Material supplied —
--------------------------------------------------

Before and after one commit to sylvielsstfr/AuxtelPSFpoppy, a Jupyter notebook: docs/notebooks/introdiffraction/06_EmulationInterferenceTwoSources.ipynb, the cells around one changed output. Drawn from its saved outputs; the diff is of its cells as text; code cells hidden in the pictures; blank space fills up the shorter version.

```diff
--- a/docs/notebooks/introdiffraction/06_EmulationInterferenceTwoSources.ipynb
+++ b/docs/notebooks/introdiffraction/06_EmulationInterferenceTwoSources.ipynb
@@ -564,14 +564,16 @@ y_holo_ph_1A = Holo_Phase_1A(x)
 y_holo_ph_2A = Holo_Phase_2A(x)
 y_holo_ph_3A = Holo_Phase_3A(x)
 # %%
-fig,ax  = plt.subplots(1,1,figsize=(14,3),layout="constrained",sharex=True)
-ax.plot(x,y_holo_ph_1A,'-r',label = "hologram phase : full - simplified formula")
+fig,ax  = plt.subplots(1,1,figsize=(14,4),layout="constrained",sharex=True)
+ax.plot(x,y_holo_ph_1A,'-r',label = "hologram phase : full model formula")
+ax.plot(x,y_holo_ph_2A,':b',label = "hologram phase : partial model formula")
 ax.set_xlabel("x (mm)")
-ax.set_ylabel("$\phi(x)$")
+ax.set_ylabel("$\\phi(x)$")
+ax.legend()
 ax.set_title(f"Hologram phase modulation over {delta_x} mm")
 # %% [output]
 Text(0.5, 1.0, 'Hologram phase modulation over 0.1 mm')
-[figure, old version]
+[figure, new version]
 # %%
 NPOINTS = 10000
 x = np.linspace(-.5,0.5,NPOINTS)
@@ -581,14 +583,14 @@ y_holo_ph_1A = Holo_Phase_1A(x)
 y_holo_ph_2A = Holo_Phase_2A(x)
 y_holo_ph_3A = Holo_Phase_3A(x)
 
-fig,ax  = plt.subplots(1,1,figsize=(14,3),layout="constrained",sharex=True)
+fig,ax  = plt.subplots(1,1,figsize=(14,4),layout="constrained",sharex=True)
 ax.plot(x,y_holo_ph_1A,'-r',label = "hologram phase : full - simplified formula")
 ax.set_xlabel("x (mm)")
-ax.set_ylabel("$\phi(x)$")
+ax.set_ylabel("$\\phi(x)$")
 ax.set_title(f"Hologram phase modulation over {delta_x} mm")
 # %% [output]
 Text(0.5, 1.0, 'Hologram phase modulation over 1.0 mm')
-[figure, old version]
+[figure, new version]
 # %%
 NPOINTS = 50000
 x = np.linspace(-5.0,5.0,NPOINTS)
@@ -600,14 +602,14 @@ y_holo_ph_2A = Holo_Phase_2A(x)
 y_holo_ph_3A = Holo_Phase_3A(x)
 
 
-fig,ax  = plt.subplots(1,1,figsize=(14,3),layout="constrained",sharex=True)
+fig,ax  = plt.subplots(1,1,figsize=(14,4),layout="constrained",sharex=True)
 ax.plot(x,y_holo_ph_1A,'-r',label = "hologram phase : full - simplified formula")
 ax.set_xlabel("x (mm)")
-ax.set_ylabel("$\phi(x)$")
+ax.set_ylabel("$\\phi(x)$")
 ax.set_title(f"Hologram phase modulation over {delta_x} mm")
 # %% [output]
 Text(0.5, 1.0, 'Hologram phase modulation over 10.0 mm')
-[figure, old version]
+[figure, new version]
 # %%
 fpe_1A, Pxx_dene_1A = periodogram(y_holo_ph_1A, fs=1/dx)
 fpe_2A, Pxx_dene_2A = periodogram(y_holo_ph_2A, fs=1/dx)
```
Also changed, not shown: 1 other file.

--------------------------------------------------

The task — Tally the lines of the material above that include the string "formula", then give the number with no other text.

Expected answer — 5